So let’s take a closer look at what this concept of the “media supply chain” means from a cloud-native perspective. In what follows we use the term as it applies to content preparation and distribution, where quality control, validation, transcoding and packaging take place.


What is a cloud-native perspective? It’s a way of building a workflow from within the cloud, rather than for the cloud.

Let’s look at how a cloud-native media supply chain compares to a traditional media asset management system, starting with the MAM. Legacy MAMs were designed before the cloud was a thing. Most large-scale enterprise MAMs were created for fixed, on-premise deployment, and necessarily comprised disparate components working in tandem. They incorporated operational redundancy where processing was separate from process because of the internal silos.

These systems represented extraordinary resourcefulness with what was available at the time, and they helped move media operations into the early digital domain. A cloud-native system is designed within this expanding internet environment, based on unique attributes and benefits of that environment. It is inherently part of the digital architecture.

This allows software applications to be broken down into processes, or “microservices,” that can be priced based on usage, and enables continual updating with no user interruptions. No more bringing down the entire system to try out new software that may or may not play nicely with it.

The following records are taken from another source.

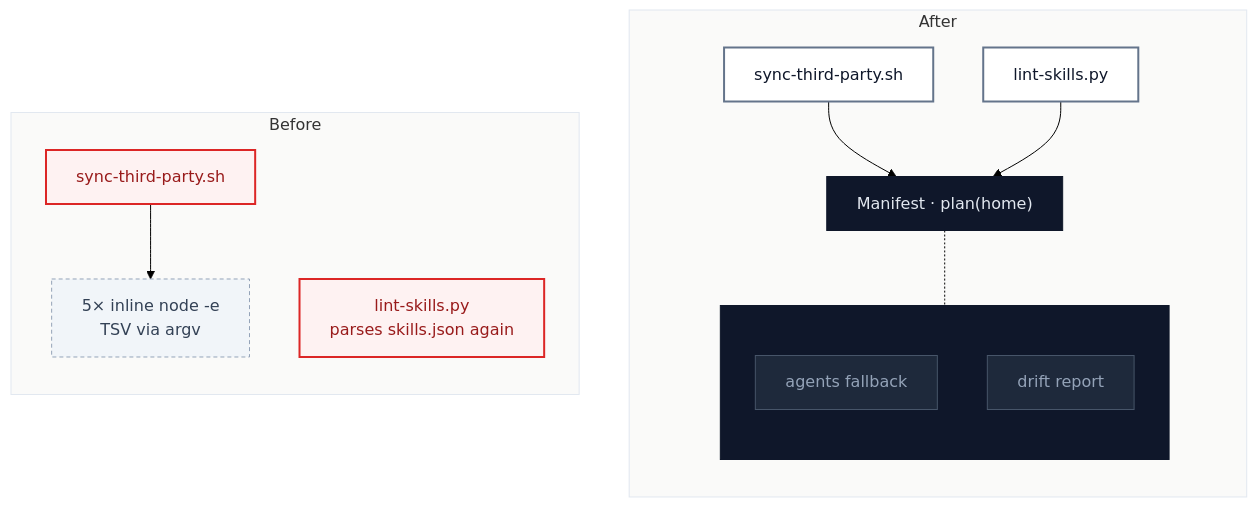
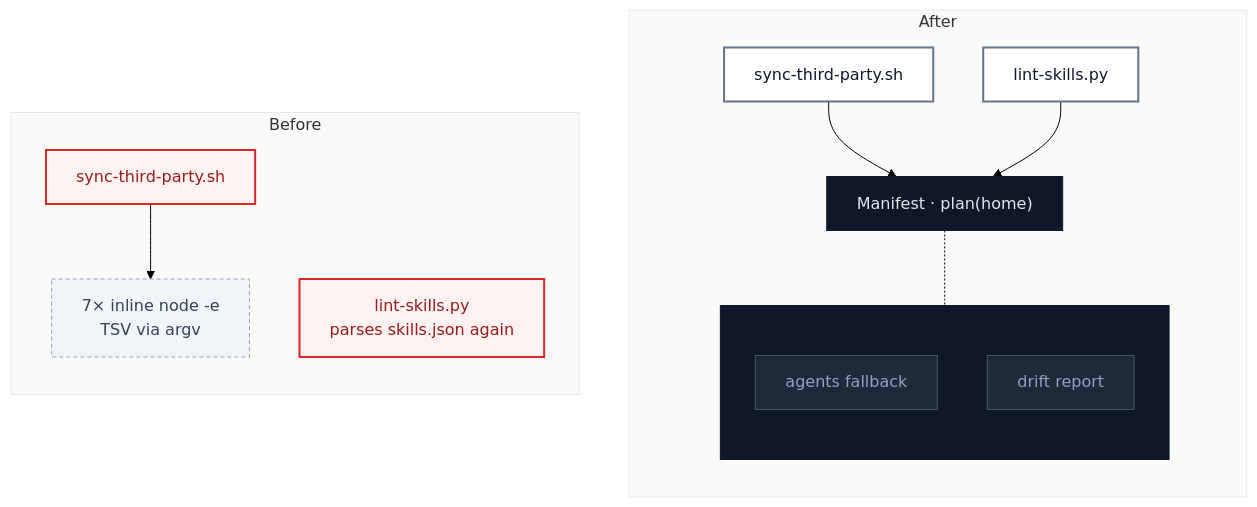
Before and after one commit to simonsteiner/skills: the fifth of 6 diagrams in docs/arch-review/2026-10-08-tooling.md, drawn with Mermaid (forest theme). The commit also changed other lines of this file and 1 other file, not shown here.

````diff
--- a/docs/arch-review/2026-10-08-tooling.md
+++ b/docs/arch-review/2026-10-08-tooling.md
@@ -185,30 +185,30 @@
 ```mermaid
 flowchart LR
   subgraph before["Before"]
     direction TB
     S1["sync-third-party.sh"]:::leak
-    N1["5× inline node -e<br>TSV via argv"]:::shallow
+    N1["7× inline node -e<br>TSV via argv"]:::shallow
     P1["lint-skills.py<br>parses skills.json again"]:::leak
     S1 --> N1
   end
   subgraph after["After"]
     direction TB
     S2["sync-third-party.sh"]:::module --> M2["Manifest · plan(home)"]:::deep
     P2["lint-skills.py"]:::module --> M2
     subgraph deepmod[" "]
       direction TB
       F2["agents fallback"]:::faded
       D2["drift report"]:::faded
     end
     M2 -.- deepmod
   end
   before ~~~ after
   classDef module fill:#ffffff,stroke:#64748b,stroke-width:2px,color:#0f172a
   classDef shallow fill:#f1f5f9,stroke:#94a3b8,stroke-dasharray:4 3,color:#334155
   classDef deep fill:#0f172a,stroke:#0f172a,color:#e2e8f0
   classDef faded fill:#1e293b,stroke:#475569,color:#94a3b8
   classDef leak fill:#fef2f2,stroke:#dc2626,stroke-width:2px,color:#991b1b
   style deepmod fill:#0f172a,stroke:#0f172a
   style before fill:#fafaf9,stroke:#e2e8f0
   style after fill:#fafaf9,stroke:#e2e8f0
 ```
````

There’s an unprecedented level of elasticity, flexibility, predictability, utilization and intrinsic failover capability with a cloud-native system.  A cloud-native system can shrink and grow as needed, and provides the ability to go to plan B without the contractual and licensing nightmares of traditional software swaps.

No asset is left idle. Pricing is based solely on consumption of services. Cloud-native architectures also are, by nature, distributed across multiple availability zones or multiple geographic areas.


And why should cloud-native matter for M&E in particular? It matters because users left with fixed infrastructures are entirely unprepared for the new formats, versioning and platform types that we now recognize as an ongoing evolution with no fully fixed characteristics.

The evolution of media hasn’t plateaued. On the contrary, it continues to unfold in such a way that it is almost merging with those who consume it, as with the $1 billion e-sports market where the 21-to-35s live. Twitch, the live-streaming e-sports platform launched in 2011, has 15 million unique daily viewers who spend, on average, 95 minutes a day watching live gaming. “Monday Night Football” in the US, by comparison, logged an average audience of 11.8 million last year.

This evolution is just beginning.


Just as the many, ongoing industry shifts are making traditional media supply chains obsolete, the accessibility of cloud-centric tools is blossoming.

One of the most relevant tipping points came when the cost of cloud storage became cheaper than the total cost of owning a selection of on-premise storage tiers. The next thing was getting content in and out of the cloud securely and quickly. These systems are now in place and trusted by some of the largest media operations in the world. For them, making this move was imperative if they were to meet the increasingly complicated and escalating demand for their product – one they clearly do not expect to level off or slow down anytime soon, with good reason.

Twenty years after the creation of the modem, broadband delivery is supplanting legacy distribution platforms, and right now researchers are applying artificial intelligence to R&D in a way that promises to shatter current limitations. AI, plus the rise of 5G, implies a yet-to-be-imagined media landscape 10 years from now.

There is only one type of media supply chain infrastructure available today that can adapt to a perpetually unprecedented future, and that would be cloud-native.

Simon Eldridge is Chief Product Officer at SDVI

Watch out for further outputs from the DPP on this important subject in the months ahead, and find out who else is thinking about cloud-native supply chain at our Tech Leaders’ Briefing.